While testing the product in New Zealand, Singapore and Sweden, the team watched to see whether users who finished one storyline would return to the beginning to try another route.
"If they don't do that then the whole premise of branching stories isn't successful," Juss says.
One decision point of "Anatomy of a Decision"
Courtesy of Whatifi
In those test markets they saw that 90% of users went back for another go, the founders say. And in the first week since launching in the U.S., that number has risen even higher.
Whatifi is targeted at a younger audience. They are more "native" to mobile, Juss says, and they were the audience segment who seemed to most enjoy the experience back in the live-theater version.
In addition to providing unique stories, Whatifi incorporates a social element. When users boot up the app, they enter a waiting room, where they can invite friends to join them in a viewing party. As the stories reach decision points, the movies pause and all the friends must vote. The story only continues if there's a consensus. Until then, friends must deliberate on which path to choose.
A key learning Juss took from the theater experiments was that the deliberation was often the part that was most fun.
And there's plenty more to explore.
"What we have so far is the simplest version that we've done in the theater," Juss says. "We can go much more complicated for telling the stories, but we'll ease into that."
Meybaum is enthralled by the possibilities.
"What makes Whatifi so cool and rewarding to work on is that, for us, there's content, social, the platform – it's all tightly coupled," he says. "When we are talking about the changes to come, they involve how to create content, the user experience, and also the social elements. It's the whole experience."
What if I Want to Participate?
July 7th is the pitch deadline. The company expects to receive applications primarily from "young and upcoming" screenwriters and directors, but Meybaum tells dot.LA that anyone can apply.
"You never know where the best ideas come from. We're excited to make it public," he says.
The contest has two parallel tracks: one for scripts only, and one for full productions. To help applicants get started, Whatifi provides a sample pitch, a story-mapping tool and a script template.
Up to 20 applicants will win $2,000 and qualify for the final round, for which they'll need to submit a full script – with a helping hand from Whatifi and its team of advisors.
Five winners of the full-production prize will receive $200,000 to turn their submissions into films for the Whatifi platform. Winners of the script-only prize will each receive $35,000, and the possibility that Whatifi will find a director to make the movie. The new films are scheduled to be completed by October 15.
Juss highlights one advantage the format provides to filmmakers: They need not suffer the pressures of having to make every decision themselves. That can be outsourced to the audience.

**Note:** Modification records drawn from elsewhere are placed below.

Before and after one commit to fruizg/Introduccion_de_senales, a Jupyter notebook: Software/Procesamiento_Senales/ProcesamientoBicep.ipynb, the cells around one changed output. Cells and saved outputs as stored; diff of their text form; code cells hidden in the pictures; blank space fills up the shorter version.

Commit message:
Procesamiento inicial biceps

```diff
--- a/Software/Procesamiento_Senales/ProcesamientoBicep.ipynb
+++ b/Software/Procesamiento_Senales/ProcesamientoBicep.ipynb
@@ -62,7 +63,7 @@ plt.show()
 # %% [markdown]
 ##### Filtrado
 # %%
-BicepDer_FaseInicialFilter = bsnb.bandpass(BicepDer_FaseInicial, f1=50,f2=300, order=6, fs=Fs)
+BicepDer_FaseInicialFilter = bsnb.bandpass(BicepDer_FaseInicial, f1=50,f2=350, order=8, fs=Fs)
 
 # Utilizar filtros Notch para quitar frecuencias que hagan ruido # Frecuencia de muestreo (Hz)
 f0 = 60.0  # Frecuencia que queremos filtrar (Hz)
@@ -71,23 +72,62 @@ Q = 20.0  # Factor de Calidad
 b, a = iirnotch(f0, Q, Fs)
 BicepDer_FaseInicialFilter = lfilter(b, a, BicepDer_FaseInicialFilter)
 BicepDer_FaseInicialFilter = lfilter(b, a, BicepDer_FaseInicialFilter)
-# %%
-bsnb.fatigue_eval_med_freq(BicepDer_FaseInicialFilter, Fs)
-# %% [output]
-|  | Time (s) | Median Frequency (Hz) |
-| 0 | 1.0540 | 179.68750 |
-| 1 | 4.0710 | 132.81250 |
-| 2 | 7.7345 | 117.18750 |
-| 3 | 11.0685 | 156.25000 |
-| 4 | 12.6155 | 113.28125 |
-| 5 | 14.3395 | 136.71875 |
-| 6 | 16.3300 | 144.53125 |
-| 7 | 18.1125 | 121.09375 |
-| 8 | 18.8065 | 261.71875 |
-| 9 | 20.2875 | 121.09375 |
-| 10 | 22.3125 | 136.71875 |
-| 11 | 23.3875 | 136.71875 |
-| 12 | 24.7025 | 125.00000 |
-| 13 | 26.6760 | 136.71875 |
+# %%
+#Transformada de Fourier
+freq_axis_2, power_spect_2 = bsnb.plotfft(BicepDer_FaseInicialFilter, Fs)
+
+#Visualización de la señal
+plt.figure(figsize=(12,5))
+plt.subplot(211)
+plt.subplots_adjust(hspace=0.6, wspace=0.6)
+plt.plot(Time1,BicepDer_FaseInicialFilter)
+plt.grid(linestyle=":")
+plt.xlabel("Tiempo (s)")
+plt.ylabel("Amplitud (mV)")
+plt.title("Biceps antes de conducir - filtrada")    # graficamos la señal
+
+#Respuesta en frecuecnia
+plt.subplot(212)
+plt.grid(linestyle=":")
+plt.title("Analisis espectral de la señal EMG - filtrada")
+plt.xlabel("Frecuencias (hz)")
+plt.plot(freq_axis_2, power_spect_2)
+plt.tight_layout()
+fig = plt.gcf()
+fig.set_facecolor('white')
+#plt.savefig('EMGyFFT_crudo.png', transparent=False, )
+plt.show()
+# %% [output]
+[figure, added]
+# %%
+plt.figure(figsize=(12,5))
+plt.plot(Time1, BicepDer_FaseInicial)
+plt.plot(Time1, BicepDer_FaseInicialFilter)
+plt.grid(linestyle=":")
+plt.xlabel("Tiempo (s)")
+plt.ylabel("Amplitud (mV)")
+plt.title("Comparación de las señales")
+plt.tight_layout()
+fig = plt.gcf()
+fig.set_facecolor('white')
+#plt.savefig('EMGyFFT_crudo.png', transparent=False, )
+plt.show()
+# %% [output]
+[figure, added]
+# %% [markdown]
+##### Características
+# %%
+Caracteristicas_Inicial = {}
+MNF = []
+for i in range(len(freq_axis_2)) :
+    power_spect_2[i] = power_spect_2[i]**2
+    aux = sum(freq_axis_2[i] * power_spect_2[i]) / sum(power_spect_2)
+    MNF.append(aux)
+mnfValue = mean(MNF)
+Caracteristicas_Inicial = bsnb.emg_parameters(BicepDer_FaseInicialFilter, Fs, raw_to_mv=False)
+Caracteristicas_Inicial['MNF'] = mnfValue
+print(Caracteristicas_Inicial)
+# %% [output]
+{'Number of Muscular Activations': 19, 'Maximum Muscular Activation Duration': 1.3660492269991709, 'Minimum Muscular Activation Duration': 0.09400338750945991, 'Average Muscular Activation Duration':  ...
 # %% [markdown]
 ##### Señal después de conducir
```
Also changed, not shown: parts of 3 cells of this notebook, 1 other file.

"Many writers probably wonder where their stories might have led, had they taken a different turn at a crucial point," says Johannes Veski, writer and director of "Anatomy of a Decision."
"The chance to see where all those potential paths lead should whet the appetites of screenwriters and filmmakers across genres."

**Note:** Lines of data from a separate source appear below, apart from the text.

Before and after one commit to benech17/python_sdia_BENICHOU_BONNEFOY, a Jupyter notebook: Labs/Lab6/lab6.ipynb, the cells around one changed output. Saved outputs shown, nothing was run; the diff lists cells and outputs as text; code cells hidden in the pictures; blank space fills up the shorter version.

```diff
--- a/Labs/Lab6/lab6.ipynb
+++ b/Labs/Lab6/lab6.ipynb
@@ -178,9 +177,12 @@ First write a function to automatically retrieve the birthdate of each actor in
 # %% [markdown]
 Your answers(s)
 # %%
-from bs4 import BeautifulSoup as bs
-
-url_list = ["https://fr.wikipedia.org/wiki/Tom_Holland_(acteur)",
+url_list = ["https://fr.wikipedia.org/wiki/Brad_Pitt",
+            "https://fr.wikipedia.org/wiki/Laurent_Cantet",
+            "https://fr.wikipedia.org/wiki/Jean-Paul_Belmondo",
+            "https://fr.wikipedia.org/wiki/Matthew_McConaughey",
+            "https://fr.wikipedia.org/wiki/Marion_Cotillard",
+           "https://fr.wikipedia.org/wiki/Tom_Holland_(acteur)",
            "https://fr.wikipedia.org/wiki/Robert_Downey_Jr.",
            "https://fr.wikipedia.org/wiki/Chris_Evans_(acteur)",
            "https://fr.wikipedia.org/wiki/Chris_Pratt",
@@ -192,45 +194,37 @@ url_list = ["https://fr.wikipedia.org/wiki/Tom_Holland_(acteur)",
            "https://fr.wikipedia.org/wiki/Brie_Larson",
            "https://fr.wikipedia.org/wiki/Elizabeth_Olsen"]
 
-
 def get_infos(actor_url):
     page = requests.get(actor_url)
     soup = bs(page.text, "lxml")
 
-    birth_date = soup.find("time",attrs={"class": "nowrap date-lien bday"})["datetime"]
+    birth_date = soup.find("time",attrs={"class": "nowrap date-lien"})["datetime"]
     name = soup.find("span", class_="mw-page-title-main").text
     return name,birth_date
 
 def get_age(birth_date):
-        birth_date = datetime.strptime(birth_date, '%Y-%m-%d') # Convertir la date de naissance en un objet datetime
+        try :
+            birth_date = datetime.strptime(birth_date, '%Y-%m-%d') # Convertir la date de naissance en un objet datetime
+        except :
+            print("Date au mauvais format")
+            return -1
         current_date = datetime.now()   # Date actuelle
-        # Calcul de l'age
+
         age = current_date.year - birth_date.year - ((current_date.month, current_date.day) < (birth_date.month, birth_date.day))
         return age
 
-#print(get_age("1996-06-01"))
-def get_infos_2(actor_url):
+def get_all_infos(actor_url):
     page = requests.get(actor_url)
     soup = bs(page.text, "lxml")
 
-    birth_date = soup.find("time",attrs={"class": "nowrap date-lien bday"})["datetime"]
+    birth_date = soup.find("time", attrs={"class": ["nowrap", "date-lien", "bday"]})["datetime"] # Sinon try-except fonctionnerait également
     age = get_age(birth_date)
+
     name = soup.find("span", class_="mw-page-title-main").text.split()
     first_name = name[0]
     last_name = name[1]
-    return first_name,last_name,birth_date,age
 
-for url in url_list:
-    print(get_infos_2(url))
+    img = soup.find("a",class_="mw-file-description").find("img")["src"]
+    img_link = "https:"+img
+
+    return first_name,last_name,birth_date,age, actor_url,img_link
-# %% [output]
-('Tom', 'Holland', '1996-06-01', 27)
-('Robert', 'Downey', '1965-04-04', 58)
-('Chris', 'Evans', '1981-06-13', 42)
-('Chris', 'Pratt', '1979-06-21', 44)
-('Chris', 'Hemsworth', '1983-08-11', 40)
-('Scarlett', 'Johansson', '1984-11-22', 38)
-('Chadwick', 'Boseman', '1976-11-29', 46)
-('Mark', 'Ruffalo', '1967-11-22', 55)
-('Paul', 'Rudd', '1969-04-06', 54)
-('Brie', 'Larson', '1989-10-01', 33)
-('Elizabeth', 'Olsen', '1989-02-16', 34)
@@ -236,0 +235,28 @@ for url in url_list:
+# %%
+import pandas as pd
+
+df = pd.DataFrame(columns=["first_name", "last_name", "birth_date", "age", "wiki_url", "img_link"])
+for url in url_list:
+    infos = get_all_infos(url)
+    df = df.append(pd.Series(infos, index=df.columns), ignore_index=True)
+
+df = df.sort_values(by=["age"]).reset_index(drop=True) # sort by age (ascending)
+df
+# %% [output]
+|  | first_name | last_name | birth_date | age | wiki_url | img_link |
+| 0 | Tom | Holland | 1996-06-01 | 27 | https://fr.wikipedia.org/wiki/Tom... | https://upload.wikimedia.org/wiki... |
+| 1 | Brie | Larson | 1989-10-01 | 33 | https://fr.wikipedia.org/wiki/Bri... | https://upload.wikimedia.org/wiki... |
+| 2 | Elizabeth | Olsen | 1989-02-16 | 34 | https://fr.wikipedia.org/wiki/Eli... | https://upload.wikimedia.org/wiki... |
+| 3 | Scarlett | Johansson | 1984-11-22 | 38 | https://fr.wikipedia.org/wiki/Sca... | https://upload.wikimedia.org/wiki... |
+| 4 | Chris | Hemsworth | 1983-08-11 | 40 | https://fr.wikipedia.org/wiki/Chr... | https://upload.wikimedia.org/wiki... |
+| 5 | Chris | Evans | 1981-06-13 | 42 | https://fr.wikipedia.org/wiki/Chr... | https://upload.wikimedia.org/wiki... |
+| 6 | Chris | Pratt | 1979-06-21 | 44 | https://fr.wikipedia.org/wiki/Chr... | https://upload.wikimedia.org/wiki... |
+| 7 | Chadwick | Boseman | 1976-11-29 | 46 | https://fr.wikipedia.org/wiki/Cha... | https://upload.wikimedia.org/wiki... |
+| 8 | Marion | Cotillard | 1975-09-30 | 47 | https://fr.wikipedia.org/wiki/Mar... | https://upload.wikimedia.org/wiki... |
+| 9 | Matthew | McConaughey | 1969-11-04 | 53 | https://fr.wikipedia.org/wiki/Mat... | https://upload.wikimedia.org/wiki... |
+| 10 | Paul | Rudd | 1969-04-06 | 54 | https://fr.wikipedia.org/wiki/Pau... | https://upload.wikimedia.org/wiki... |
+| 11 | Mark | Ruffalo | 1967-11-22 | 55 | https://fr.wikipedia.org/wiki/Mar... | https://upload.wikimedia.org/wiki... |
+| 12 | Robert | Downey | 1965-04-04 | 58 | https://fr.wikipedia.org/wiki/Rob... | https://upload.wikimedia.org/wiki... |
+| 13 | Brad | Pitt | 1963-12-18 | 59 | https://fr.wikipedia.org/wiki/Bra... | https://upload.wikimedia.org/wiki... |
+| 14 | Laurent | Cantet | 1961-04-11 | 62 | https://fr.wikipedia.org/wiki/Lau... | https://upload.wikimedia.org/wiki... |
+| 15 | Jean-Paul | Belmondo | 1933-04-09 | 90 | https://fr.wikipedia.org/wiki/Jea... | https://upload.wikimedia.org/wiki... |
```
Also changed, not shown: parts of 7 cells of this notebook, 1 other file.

Courtesy of Whatifi
Juss acknowledges that writing a script with multiple permutations can be a challenge. Veski agrees.
"Maintaining coherence is hard enough when writing one story," Veski says. "I aimed at 64 paths and outcomes that all begin at a single point. I had to make sure they'd all logically lead back to the beginning and still make sense in relation to each other. It felt like like building a house of cards and changing the laws of physics on the way."
But both Juss and Veski think the learning curve isn't too steep.

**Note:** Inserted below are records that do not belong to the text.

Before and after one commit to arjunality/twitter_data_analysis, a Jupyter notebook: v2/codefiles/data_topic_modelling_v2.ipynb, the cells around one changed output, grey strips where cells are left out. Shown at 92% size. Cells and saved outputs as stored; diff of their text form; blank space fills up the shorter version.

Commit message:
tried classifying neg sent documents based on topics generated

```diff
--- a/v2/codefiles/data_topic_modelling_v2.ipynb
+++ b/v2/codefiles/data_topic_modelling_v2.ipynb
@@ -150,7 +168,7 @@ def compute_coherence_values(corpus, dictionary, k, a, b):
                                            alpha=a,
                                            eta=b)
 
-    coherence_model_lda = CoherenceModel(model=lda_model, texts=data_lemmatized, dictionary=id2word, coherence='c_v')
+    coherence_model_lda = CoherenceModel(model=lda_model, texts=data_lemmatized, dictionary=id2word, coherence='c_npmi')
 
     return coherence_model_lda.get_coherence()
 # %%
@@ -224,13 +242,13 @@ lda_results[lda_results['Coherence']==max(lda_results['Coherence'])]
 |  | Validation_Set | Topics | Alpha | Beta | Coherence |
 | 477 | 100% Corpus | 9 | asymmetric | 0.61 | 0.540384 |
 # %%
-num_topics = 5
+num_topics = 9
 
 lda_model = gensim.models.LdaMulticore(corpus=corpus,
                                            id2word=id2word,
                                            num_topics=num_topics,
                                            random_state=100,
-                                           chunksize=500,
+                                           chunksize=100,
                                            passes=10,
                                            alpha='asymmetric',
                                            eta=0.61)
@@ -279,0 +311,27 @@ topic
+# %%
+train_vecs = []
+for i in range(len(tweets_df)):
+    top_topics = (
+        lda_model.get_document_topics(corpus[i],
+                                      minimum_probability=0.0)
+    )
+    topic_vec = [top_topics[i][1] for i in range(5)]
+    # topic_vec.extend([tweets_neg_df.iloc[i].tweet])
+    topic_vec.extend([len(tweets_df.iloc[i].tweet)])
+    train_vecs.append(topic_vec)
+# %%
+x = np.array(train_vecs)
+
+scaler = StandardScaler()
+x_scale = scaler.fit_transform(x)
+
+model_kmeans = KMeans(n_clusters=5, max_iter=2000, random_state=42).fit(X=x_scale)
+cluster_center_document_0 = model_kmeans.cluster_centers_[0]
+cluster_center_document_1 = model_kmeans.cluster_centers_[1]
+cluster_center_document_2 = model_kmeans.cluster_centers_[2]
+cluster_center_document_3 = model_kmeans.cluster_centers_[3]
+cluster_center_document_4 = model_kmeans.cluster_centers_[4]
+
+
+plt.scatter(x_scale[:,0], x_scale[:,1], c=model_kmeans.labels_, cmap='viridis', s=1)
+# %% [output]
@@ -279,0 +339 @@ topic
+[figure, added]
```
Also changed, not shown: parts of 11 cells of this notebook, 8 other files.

"We've seen that filmmakers can really get their heads around it," Juss says. "And once it's written it's not that different from a filming standpoint."
"Life is a single track of guesswork, projection, regret, and relief," Veski adds. "I'm intrigued by life as not one, but many possible paths. I see 'Anatomy of a Decision' as a mere mortal's chance to trick fate and try on all the couldas and shouldas."
Sam Blake primarily covers media and entertainment for dot.LA. Find him on Twitter @hisamblake and email him at samblake@dot.LA